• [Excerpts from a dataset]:
____

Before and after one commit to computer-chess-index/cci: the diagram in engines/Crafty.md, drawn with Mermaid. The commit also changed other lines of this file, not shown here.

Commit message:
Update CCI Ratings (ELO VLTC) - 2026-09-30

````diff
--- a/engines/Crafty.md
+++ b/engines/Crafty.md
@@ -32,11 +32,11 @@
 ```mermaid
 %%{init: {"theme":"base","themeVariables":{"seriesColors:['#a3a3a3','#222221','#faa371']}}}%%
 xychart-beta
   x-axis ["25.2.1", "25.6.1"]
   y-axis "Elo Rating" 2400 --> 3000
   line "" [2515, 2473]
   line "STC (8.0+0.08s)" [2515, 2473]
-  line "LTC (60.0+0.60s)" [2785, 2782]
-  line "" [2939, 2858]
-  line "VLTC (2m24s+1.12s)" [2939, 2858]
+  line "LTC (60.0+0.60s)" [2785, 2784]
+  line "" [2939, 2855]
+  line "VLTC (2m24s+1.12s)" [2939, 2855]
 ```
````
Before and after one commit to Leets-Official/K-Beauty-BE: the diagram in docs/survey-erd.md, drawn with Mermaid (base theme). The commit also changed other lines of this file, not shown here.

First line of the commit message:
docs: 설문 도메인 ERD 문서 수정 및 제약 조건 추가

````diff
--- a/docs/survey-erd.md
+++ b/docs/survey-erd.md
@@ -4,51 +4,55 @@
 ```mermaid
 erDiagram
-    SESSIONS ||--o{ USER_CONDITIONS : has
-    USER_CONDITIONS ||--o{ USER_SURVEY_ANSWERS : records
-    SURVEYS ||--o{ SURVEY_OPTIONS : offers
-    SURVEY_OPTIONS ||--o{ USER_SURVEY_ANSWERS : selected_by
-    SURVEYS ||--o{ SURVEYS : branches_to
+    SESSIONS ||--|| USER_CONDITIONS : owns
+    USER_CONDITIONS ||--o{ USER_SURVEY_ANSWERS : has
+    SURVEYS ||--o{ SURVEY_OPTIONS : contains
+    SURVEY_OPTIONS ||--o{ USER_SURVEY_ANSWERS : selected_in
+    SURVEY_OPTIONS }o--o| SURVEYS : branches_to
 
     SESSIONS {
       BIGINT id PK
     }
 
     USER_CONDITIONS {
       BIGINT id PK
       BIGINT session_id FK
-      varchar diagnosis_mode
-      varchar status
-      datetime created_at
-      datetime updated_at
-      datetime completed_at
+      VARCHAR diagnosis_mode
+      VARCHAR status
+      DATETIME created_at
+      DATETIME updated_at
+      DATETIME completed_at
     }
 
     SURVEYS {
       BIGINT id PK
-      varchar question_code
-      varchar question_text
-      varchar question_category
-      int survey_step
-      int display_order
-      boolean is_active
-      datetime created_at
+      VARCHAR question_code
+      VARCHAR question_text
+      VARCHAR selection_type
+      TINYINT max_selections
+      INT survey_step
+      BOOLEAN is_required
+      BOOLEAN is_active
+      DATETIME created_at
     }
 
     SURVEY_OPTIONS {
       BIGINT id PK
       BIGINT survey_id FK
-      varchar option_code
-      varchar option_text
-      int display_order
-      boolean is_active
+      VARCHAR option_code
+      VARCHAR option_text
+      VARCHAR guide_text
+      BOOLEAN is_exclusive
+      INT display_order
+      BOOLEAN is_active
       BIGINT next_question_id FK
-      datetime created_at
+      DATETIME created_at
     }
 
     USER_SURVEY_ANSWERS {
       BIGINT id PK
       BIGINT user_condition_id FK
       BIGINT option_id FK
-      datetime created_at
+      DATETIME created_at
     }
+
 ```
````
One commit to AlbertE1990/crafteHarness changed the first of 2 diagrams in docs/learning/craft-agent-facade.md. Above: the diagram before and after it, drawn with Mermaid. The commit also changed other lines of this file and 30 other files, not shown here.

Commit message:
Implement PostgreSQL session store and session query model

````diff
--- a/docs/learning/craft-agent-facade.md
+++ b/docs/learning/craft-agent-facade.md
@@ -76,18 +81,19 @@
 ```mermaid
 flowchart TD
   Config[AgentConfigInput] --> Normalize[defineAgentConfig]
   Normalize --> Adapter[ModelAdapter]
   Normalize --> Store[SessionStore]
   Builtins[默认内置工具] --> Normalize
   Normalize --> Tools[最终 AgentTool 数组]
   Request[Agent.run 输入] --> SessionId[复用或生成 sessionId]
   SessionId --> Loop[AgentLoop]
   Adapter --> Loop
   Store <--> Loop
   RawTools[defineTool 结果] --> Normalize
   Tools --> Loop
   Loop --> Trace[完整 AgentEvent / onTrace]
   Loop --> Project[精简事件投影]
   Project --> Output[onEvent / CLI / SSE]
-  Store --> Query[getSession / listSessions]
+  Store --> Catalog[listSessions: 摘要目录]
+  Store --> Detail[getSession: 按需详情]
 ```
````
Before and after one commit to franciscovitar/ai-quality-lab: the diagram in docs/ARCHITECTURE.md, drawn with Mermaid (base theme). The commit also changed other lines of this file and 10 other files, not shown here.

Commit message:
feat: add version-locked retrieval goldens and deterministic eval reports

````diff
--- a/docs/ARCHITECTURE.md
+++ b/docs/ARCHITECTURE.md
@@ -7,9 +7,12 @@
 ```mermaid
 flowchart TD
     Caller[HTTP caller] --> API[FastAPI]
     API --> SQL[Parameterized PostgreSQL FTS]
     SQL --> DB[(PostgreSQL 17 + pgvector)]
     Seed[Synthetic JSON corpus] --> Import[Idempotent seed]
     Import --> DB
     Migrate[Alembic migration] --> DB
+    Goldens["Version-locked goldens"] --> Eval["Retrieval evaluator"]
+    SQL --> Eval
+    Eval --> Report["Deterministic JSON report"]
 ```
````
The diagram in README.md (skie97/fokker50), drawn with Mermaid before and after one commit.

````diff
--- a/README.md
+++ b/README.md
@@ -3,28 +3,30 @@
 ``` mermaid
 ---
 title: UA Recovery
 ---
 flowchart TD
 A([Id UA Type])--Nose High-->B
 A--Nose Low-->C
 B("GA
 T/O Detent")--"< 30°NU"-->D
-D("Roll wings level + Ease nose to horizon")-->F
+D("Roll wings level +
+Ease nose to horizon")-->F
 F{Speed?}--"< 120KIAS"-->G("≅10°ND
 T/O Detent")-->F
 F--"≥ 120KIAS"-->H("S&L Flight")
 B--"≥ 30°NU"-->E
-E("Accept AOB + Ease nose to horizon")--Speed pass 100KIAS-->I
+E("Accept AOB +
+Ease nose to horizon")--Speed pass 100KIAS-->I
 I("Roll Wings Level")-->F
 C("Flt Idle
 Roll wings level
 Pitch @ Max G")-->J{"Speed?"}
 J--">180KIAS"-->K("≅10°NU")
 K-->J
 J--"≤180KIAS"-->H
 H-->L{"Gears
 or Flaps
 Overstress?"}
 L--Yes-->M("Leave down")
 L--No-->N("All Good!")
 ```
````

____

• [Task prompt]:
Bring together all lines in the records where the word "Loop" is found.

• [Expected output]:
   SessionId --> Loop[AgentLoop]
   Adapter --> Loop
   Store <--> Loop
   Tools --> Loop
   Loop --> Trace[完整 AgentEvent / onTrace]
   Loop --> Project[精简事件投影]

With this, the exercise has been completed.